#### What is needed:
Can you retype every record below exactly as written?
▬▬▬
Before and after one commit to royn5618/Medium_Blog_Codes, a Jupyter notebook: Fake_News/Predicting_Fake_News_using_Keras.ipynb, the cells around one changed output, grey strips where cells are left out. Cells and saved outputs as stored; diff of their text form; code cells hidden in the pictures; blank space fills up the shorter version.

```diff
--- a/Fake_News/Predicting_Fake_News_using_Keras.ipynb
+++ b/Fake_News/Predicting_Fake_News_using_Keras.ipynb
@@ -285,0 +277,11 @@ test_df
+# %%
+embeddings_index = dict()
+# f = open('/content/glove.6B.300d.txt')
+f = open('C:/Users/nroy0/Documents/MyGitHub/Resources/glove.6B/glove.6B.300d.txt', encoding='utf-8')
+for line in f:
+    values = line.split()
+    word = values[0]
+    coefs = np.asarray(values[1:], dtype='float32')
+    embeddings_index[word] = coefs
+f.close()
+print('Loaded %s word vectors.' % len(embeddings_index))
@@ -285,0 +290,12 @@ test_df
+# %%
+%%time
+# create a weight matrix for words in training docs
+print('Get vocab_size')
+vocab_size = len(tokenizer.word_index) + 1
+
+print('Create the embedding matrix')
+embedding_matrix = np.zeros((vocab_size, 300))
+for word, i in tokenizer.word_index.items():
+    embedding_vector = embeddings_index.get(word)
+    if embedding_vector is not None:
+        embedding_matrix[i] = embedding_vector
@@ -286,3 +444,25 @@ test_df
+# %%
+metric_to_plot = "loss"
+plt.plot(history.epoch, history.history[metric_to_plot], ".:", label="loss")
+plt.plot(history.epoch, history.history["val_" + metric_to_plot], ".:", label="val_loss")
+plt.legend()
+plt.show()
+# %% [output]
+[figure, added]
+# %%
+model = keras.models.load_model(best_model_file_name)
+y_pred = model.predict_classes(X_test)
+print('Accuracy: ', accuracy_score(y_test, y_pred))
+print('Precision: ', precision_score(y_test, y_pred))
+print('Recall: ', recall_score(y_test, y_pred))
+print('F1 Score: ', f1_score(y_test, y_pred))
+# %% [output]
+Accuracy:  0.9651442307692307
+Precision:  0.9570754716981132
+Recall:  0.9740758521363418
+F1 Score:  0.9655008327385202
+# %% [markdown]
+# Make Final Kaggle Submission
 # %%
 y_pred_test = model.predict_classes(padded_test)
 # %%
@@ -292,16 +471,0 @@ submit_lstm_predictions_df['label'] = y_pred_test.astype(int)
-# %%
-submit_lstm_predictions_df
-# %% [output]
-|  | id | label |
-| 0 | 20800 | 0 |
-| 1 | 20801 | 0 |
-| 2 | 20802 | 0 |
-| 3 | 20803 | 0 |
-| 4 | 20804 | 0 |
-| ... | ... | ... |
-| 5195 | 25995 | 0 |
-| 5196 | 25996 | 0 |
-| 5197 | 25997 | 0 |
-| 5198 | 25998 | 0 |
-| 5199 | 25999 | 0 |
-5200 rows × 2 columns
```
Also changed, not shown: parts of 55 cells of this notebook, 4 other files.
▬▬▬
#### Your solution:
Before and after one commit to royn5618/Medium_Blog_Codes, a Jupyter notebook: Fake_News/Predicting_Fake_News_using_Keras.ipynb, the cells around one changed output, grey strips where cells are left out. Cells and saved outputs as stored; diff of their text form; code cells hidden in the pictures; blank space fills up the shorter version.

```diff
--- a/Fake_News/Predicting_Fake_News_using_Keras.ipynb
+++ b/Fake_News/Predicting_Fake_News_using_Keras.ipynb
@@ -285,0 +277,11 @@ test_df
+# %%
+embeddings_index = dict()
+# f = open('/content/glove.6B.300d.txt')
+f = open('C:/Users/nroy0/Documents/MyGitHub/Resources/glove.6B/glove.6B.300d.txt', encoding='utf-8')
+for line in f:
+    values = line.split()
+    word = values[0]
+    coefs = np.asarray(values[1:], dtype='float32')
+    embeddings_index[word] = coefs
+f.close()
+print('Loaded %s word vectors.' % len(embeddings_index))
@@ -285,0 +290,12 @@ test_df
+# %%
+%%time
+# create a weight matrix for words in training docs
+print('Get vocab_size')
+vocab_size = len(tokenizer.word_index) + 1
+
+print('Create the embedding matrix')
+embedding_matrix = np.zeros((vocab_size, 300))
+for word, i in tokenizer.word_index.items():
+    embedding_vector = embeddings_index.get(word)
+    if embedding_vector is not None:
+        embedding_matrix[i] = embedding_vector
@@ -286,3 +444,25 @@ test_df
+# %%
+metric_to_plot = "loss"
+plt.plot(history.epoch, history.history[metric_to_plot], ".:", label="loss")
+plt.plot(history.epoch, history.history["val_" + metric_to_plot], ".:", label="val_loss")
+plt.legend()
+plt.show()
+# %% [output]
+[figure, added]
+# %%
+model = keras.models.load_model(best_model_file_name)
+y_pred = model.predict_classes(X_test)
+print('Accuracy: ', accuracy_score(y_test, y_pred))
+print('Precision: ', precision_score(y_test, y_pred))
+print('Recall: ', recall_score(y_test, y_pred))
+print('F1 Score: ', f1_score(y_test, y_pred))
+# %% [output]
+Accuracy:  0.9651442307692307
+Precision:  0.9570754716981132
+Recall:  0.9740758521363418
+F1 Score:  0.9655008327385202
+# %% [markdown]
+# Make Final Kaggle Submission
 # %%
 y_pred_test = model.predict_classes(padded_test)
 # %%
@@ -292,16 +471,0 @@ submit_lstm_predictions_df['label'] = y_pred_test.astype(int)
-# %%
-submit_lstm_predictions_df
-# %% [output]
-|  | id | label |
-| 0 | 20800 | 0 |
-| 1 | 20801 | 0 |
-| 2 | 20802 | 0 |
-| 3 | 20803 | 0 |
-| 4 | 20804 | 0 |
-| ... | ... | ... |
-| 5195 | 25995 | 0 |
-| 5196 | 25996 | 0 |
-| 5197 | 25997 | 0 |
-| 5198 | 25998 | 0 |
-| 5199 | 25999 | 0 |
-5200 rows × 2 columns
```
Also changed, not shown: parts of 55 cells of this notebook, 4 other files.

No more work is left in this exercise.